At Recork what matters most is doing the right thing for our struggling planet, so we embrace a simple philosophy: our products should give back to the planet more than they take, they should exceed your practical expectations, and naturally they should look gorgeous.
James Scully | Founder
Cork is the bark of a remarkable tree: Quercus Suber, the cork oak. Across a 200 year lifespan, the cork oak is harvested 15 times without damage. It simply regenerates after each extraction. A harvested cork oak retains three to five times more CO2 than an unharvested tree, so the cork oaks of the Montado play a vital role in the fight against global warming.
The cork oak forest, known in Portugal as the Montado, occupies five million acres in the humid Mediterranean basin, producing 200,000 tons of cork each year. The Montado has ancient origins, but was first cultivated in the 1800s to supply the bottle stopper industry. It is a cultural landscape, economically supporting 100,000 people through agriculture, cattle breeding, medicinal plant harvesting and hunting, in addition to cork production.
According to the World Wildlife Fund the cork oak forests are… “one of the best examples in the Mediterranean for balancing conservation and development for the benefit of people and nature. They sustain rich biodiversity and traditional livelihoods, provide opportunities for development in economically and socially disadvantaged areas, and play a key role in ecological processes, such as water retention, soil conservation and carbon storage.”
The cork harvest is a skilled manual process using traditional axes rather than polluting machines. Harvesting requires deep knowledge of the forest and is carried out by expert descorticadores, with skills passed down through family generations.
Legal protections govern cork harvesting. Trees must be 25 years old, with a circumference over 70cm, measured 1.3 metres above ground. Extracting cork planks is a six part process of opening, separation, dividing, extracting, removal and marking to show which year the tree was harvested.
We are proud to support Fauna & Flora International’s mission to conserve threatened species and ecosystems worldwide, and so protect the biodiversity that underpins the life support systems all species rely on.
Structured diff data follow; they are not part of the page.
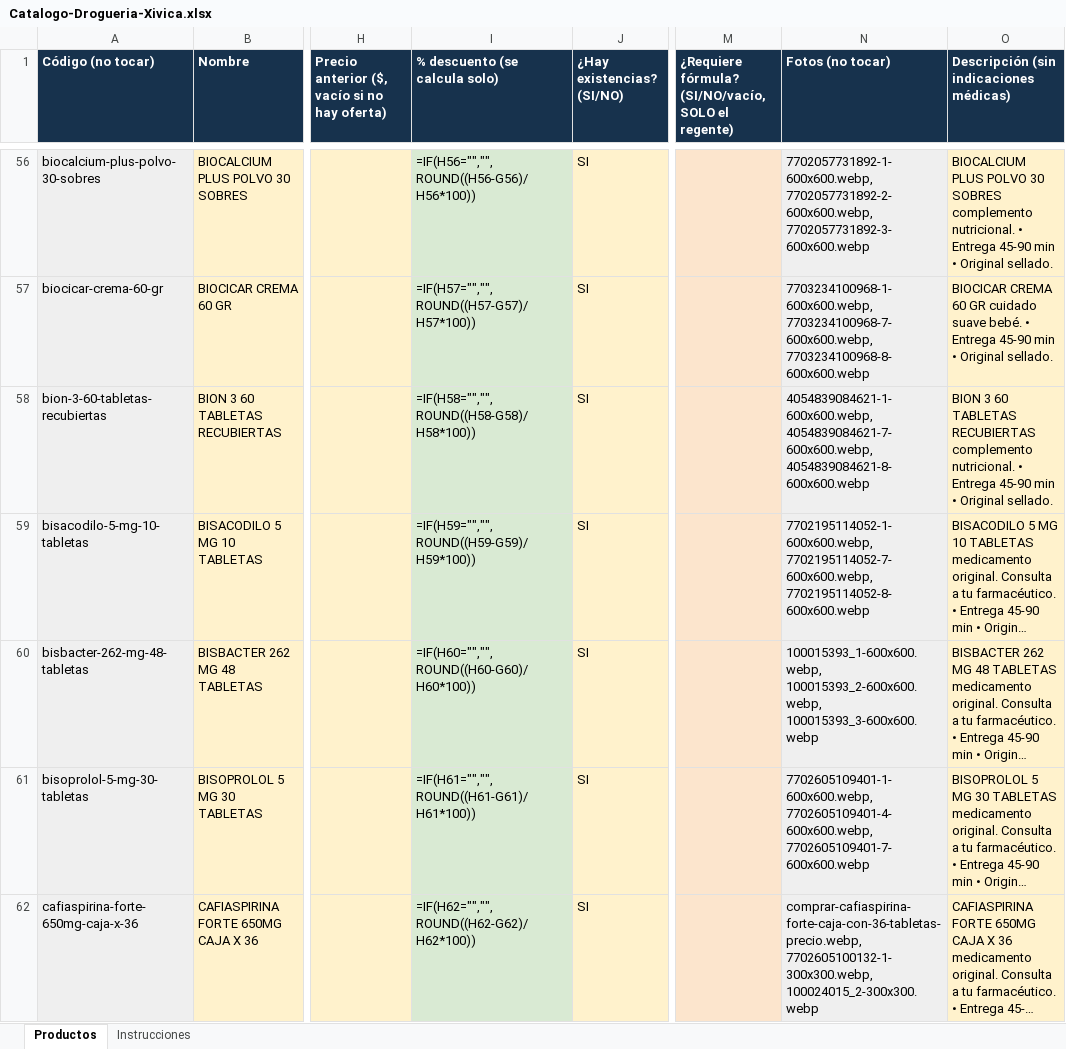
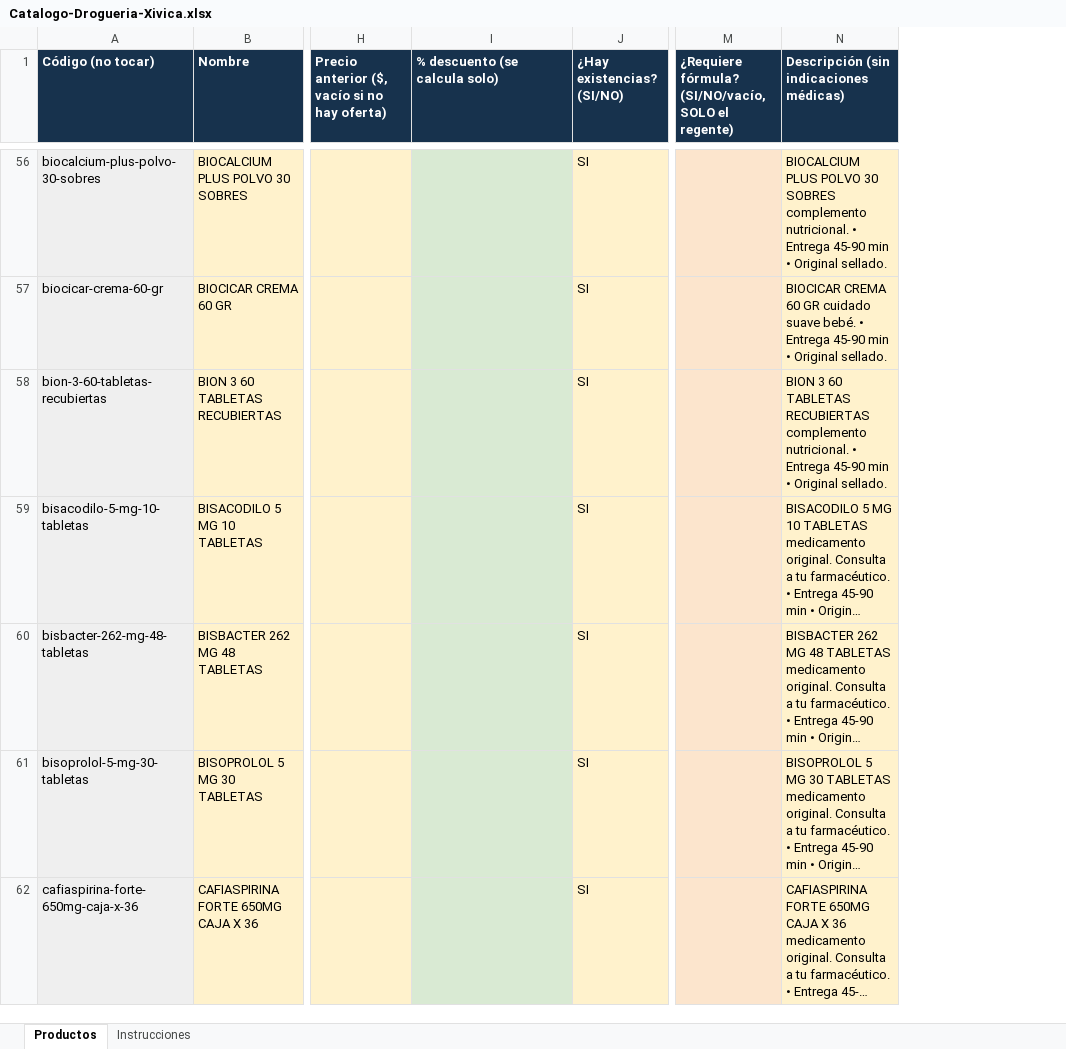
Before and after one commit to Gestiona2/xivica, an Excel workbook: Catalogo-Drogueria-Xivica.xlsx, sheet Productos, drawn as a sheet; only a part is shown, gaps mark what is left out; long unchanged cells end in …; values as stored, in another font and other column widths than the file's, no borders; formulas without a stored value are shown as written; charts and pictures not drawn; the diff covers the shown part only; the diff names each change by its address in the sheet, - before the commit and + after, or states it on an @@ line.

Commit message:
Etiqueta Destacado a la derecha, aviso de Agotado, Bre-B en pagos y Excel sin fotos

```diff
--- a/Catalogo-Drogueria-Xivica.xlsx (sheet Productos)
+++ b/Catalogo-Drogueria-Xivica.xlsx (sheet Productos)
-column N (Fotos (no tocar)), rows 56-62: 7702057731892-1-600x600.webp, 7702057731892-2-600x600.webp, 7702057731892-3-600x600.webp | 7703234100968-1-600x600.webp, 7703234100968-7-600x600.webp, 7703234100968-8-600x600.webp | 4054839084621-1-600x600.webp, 4054839084621-7-600x600.webp, 4054839084621-8-600x600.webp | 7702195114052-1-600x600.webp, 7702195114052-7-600x600.webp, 7702195114052-8-600x600.webp | 100015393_1-600x600.webp, 100015393_2-600x600.webp, 100015393_3-600x600.webp | 7702605109401-1-600x600.webp, 7702605109401-4-600x600.webp, 7702605109401-7-600x600.webp | comprar-cafiaspirina-forte-caja-con-36-tabletas-precio.webp, 7702605100132-1-300x300.webp, 100024015_2-300x300.webp
-I56 (% descuento (se calcula solo)): =IF(H56="","",ROUND((H56-G56)/H56*100))
+I56 (% descuento (se calcula solo)): (empty)
-I57 (% descuento (se calcula solo)): =IF(H57="","",ROUND((H57-G57)/H57*100))
+I57 (% descuento (se calcula solo)): (empty)
-I58 (% descuento (se calcula solo)): =IF(H58="","",ROUND((H58-G58)/H58*100))
+I58 (% descuento (se calcula solo)): (empty)
-I59 (% descuento (se calcula solo)): =IF(H59="","",ROUND((H59-G59)/H59*100))
+I59 (% descuento (se calcula solo)): (empty)
-I60 (% descuento (se calcula solo)): =IF(H60="","",ROUND((H60-G60)/H60*100))
+I60 (% descuento (se calcula solo)): (empty)
-I61 (% descuento (se calcula solo)): =IF(H61="","",ROUND((H61-G61)/H61*100))
+I61 (% descuento (se calcula solo)): (empty)
-I62 (% descuento (se calcula solo)): =IF(H62="","",ROUND((H62-G62)/H62*100))
+I62 (% descuento (se calcula solo)): (empty)
```
Also changed, not shown: 400 edited cells elsewhere in this sheet, sheet Instrucciones, charts or pictures, 9 other files.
Portugal is rich in wildlife and landscapes, with many important ecosystems including maquis shrublands, grasslands, sand dunes and rocky cliffs as well as the cork oak Montado. Thousands of plant, mammal, bird, amphibian and reptile species are found naturally in Portugal. But habitat degradation and fragmentation caused by pollution, intensive agriculture, forestry and other human activities, is threatening Portugal’s wildlife. FFI works to protect the country’s habitats and species.
A past FFI project worked on the conservation of the Iberian lynx, which is the world’s rarest cat species. In the early 2000s the species was on the brink of extinction due to habitat loss and disease outbreaks among their wild rabbit prey. FFI worked with local stakeholders to secure and manage land across southern Portugal. This provided habitat and prey for the endangered Iberian lynx as well as for other species that share its habitat. With land management agreements now protecting 20,000 hectares of habitat, the Iberian lynx population has risen to over 1000 in Spain and Portugal.